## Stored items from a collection

= Beginning of Section =

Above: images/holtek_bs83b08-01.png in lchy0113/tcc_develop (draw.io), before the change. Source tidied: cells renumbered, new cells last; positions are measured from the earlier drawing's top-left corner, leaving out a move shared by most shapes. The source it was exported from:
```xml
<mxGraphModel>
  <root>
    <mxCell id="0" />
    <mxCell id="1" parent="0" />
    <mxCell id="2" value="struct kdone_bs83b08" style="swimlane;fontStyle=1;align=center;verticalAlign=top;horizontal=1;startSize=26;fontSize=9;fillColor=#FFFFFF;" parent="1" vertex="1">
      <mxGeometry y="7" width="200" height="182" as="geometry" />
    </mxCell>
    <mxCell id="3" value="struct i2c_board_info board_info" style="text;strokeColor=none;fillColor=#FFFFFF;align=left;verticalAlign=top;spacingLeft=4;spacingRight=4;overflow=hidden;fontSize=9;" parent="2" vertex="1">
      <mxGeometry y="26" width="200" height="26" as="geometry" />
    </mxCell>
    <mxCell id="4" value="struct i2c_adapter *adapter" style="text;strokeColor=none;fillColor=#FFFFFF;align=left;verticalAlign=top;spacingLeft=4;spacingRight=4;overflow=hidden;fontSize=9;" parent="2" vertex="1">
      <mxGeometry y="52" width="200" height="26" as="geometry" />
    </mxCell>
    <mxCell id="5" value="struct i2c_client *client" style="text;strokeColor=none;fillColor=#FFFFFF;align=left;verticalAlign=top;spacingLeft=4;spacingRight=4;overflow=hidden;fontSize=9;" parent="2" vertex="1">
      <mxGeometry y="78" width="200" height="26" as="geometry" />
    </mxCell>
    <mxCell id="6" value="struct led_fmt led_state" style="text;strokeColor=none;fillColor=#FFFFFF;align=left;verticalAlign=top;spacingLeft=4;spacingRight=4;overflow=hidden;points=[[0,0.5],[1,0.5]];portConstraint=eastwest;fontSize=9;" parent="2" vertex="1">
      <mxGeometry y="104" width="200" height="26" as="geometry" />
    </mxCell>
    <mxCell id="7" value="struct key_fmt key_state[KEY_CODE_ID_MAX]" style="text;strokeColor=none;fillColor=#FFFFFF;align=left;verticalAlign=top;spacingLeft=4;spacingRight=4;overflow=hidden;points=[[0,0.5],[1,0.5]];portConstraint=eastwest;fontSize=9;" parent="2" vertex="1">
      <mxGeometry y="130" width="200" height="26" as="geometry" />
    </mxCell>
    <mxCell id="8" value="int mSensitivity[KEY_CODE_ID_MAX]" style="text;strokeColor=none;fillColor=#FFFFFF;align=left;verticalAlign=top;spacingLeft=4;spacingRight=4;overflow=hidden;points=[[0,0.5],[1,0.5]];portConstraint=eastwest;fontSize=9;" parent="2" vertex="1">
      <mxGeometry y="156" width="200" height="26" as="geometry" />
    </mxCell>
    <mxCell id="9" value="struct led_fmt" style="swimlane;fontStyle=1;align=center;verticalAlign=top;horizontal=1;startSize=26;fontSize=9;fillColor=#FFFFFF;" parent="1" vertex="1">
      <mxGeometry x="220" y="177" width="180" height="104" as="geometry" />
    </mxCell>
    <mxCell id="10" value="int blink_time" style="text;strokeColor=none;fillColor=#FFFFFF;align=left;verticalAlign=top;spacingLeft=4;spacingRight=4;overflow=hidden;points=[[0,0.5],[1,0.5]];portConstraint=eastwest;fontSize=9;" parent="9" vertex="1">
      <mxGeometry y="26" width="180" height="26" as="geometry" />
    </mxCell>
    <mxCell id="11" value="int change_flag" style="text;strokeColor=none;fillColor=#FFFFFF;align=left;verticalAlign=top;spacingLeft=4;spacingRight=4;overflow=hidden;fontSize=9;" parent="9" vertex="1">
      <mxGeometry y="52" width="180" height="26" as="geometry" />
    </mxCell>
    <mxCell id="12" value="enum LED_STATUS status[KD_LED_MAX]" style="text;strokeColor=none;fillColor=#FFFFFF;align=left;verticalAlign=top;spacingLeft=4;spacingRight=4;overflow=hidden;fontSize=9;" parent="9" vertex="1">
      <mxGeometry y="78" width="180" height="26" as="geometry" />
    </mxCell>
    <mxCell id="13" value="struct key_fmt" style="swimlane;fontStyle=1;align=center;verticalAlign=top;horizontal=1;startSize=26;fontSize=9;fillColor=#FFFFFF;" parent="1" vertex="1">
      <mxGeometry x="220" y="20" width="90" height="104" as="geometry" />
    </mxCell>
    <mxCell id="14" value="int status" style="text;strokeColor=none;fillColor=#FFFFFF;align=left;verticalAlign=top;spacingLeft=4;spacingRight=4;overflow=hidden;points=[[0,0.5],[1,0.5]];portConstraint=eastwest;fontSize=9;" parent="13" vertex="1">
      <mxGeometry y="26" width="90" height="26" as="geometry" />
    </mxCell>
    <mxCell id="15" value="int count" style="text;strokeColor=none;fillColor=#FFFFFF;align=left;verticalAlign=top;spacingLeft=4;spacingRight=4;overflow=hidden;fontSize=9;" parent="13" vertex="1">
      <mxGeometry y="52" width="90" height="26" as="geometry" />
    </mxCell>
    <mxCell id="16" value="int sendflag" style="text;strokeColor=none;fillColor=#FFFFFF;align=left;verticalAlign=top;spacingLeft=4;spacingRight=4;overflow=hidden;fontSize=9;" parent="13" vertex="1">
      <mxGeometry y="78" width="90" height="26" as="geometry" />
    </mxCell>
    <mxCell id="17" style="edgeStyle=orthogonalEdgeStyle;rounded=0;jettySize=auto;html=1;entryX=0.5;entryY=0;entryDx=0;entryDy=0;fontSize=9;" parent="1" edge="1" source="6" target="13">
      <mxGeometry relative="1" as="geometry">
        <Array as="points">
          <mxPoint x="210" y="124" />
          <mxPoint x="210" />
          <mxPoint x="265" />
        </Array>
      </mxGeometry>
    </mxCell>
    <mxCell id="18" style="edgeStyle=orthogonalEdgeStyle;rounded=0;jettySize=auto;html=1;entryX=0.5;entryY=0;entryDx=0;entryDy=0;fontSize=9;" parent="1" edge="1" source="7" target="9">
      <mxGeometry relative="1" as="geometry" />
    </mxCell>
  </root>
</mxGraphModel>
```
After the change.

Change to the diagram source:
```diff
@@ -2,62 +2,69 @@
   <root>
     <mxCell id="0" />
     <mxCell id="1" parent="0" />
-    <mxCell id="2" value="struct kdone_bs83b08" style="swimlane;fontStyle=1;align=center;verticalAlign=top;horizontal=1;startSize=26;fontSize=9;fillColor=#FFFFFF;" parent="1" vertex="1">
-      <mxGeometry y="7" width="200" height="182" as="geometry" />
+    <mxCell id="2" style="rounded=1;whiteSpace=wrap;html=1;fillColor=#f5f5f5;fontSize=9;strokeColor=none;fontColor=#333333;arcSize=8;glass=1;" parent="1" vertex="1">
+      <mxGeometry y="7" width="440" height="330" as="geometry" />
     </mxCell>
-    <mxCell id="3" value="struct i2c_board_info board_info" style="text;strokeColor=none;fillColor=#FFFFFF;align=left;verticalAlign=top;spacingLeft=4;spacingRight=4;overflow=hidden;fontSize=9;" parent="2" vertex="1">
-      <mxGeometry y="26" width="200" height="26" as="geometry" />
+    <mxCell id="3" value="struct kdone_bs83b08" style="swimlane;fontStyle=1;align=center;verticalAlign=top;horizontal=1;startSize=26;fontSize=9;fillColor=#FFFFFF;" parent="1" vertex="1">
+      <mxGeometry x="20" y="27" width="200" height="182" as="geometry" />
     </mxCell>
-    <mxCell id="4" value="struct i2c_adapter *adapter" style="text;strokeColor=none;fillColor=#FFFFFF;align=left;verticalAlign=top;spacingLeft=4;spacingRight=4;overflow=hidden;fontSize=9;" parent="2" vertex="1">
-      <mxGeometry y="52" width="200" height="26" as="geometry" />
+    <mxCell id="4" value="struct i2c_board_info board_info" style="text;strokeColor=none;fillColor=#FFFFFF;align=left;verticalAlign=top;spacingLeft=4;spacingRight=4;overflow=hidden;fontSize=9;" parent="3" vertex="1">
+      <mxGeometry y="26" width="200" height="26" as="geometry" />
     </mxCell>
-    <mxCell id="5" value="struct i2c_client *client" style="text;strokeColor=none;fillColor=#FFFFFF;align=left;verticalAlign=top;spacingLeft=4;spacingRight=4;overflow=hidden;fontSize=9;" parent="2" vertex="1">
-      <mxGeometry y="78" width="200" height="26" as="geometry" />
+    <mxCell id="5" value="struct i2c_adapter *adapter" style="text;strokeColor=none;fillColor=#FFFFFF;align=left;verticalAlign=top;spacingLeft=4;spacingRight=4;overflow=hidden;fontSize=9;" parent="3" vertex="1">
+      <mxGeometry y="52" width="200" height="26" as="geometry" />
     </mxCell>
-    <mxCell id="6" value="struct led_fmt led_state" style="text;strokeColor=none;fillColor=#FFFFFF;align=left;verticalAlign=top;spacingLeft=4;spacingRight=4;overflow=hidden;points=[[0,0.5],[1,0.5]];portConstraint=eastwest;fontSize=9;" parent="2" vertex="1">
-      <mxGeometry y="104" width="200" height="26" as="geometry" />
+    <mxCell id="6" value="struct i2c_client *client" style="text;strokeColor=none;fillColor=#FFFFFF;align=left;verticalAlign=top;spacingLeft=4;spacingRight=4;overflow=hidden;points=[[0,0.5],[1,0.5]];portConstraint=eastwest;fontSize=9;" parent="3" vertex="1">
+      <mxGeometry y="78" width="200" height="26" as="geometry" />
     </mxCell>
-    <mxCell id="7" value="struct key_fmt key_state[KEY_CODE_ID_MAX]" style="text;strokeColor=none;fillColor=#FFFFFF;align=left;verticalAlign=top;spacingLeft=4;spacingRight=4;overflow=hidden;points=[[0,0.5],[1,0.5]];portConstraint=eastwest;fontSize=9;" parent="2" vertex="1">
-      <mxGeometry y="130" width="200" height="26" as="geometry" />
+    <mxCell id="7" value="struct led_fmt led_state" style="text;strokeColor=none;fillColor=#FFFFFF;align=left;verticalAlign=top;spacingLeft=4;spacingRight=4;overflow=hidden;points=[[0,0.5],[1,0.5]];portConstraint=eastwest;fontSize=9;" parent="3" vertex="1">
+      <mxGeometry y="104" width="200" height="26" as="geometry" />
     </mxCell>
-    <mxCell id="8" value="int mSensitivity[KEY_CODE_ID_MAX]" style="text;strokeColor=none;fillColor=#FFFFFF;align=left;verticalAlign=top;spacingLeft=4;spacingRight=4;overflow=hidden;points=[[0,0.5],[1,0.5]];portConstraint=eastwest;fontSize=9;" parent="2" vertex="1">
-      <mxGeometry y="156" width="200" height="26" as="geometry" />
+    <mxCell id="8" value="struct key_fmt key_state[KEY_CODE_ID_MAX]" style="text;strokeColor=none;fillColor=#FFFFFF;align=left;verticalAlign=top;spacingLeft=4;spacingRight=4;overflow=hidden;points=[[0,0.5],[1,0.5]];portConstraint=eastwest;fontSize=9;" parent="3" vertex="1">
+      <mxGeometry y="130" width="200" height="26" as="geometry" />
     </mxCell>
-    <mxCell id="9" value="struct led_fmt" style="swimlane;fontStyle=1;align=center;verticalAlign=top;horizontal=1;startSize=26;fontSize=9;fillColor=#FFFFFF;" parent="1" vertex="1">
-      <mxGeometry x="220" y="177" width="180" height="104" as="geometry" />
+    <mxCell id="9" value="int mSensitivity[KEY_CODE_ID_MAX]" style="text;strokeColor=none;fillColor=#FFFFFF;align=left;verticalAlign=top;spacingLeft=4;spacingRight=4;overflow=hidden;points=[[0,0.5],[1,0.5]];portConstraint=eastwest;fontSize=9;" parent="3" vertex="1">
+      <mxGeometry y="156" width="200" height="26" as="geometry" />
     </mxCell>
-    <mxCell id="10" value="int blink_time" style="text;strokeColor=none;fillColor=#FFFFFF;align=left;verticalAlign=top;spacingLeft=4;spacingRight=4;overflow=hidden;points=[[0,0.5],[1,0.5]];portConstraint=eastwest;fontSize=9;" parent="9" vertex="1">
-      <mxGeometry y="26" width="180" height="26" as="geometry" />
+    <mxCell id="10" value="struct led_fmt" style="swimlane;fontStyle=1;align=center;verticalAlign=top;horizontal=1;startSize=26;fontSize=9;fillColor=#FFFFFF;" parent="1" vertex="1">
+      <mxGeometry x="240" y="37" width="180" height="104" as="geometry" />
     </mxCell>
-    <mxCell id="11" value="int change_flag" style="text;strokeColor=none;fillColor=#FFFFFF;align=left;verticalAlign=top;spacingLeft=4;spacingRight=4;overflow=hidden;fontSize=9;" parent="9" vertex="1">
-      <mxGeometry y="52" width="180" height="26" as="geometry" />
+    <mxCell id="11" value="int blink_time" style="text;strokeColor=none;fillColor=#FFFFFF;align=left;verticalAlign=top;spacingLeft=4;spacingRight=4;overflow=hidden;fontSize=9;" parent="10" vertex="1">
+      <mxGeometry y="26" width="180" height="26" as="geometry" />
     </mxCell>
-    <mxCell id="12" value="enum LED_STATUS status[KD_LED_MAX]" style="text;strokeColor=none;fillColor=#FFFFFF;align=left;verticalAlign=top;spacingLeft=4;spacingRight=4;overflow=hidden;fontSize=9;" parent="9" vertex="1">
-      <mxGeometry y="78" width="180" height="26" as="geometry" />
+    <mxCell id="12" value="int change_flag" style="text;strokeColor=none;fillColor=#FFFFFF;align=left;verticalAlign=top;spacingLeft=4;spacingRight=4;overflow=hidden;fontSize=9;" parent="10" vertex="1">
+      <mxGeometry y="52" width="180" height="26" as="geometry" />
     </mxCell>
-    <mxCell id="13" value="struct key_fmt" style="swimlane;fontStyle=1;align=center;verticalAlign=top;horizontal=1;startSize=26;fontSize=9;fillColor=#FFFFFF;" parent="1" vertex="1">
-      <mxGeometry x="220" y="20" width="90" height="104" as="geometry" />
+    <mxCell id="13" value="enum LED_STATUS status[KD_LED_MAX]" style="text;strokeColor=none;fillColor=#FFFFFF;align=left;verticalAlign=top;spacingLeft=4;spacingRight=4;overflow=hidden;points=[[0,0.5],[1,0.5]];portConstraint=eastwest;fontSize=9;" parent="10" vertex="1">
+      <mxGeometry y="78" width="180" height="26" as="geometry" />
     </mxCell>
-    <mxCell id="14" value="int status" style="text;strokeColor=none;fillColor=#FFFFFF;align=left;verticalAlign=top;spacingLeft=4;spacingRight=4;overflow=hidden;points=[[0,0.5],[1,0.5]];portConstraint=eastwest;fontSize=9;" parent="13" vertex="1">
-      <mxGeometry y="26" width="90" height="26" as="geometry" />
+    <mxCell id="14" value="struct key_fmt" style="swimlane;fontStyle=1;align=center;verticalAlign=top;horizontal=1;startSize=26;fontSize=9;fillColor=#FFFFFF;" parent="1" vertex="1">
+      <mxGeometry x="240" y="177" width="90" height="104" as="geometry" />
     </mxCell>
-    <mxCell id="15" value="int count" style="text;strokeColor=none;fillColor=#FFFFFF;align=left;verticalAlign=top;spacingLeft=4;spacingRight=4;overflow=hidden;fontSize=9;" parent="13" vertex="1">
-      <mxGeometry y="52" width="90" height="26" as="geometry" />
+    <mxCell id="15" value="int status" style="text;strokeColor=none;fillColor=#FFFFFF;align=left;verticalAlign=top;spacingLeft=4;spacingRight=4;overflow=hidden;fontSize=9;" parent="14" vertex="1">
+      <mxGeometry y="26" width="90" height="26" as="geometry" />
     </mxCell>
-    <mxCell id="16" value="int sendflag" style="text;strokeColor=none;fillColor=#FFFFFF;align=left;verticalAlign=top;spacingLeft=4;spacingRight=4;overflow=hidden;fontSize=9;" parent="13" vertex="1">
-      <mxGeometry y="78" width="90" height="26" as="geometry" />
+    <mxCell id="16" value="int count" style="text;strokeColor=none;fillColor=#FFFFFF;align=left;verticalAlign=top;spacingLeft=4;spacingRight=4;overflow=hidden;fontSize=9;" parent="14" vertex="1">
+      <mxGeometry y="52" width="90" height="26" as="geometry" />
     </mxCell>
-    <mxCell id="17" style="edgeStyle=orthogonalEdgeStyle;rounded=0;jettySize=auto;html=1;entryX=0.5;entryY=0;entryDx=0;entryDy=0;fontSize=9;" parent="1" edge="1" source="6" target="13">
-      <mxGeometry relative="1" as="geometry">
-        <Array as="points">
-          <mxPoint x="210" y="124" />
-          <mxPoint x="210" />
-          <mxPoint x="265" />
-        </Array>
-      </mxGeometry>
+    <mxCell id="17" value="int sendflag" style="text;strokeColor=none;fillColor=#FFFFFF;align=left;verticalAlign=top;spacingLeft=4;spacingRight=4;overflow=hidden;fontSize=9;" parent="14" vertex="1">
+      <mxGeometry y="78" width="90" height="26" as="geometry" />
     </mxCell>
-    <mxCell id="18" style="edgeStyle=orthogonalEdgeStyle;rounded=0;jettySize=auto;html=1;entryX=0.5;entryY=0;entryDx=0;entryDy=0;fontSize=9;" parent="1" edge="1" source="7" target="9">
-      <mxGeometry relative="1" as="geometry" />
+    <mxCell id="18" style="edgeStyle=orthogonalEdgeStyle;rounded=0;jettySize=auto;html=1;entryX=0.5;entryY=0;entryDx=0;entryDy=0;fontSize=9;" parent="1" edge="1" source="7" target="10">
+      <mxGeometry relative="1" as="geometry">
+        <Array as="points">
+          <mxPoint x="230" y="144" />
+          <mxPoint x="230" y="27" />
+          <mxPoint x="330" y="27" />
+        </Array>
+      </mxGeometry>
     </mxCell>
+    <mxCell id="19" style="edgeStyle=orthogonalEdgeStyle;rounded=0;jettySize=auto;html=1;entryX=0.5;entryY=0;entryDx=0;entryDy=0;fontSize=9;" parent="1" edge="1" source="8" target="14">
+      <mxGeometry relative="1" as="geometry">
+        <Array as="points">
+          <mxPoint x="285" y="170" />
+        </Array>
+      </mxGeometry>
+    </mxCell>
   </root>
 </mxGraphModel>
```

= End of Section =

## What is required
Once you have counted the lines above that contain "relative", give that number alone.

## Solution to this task
6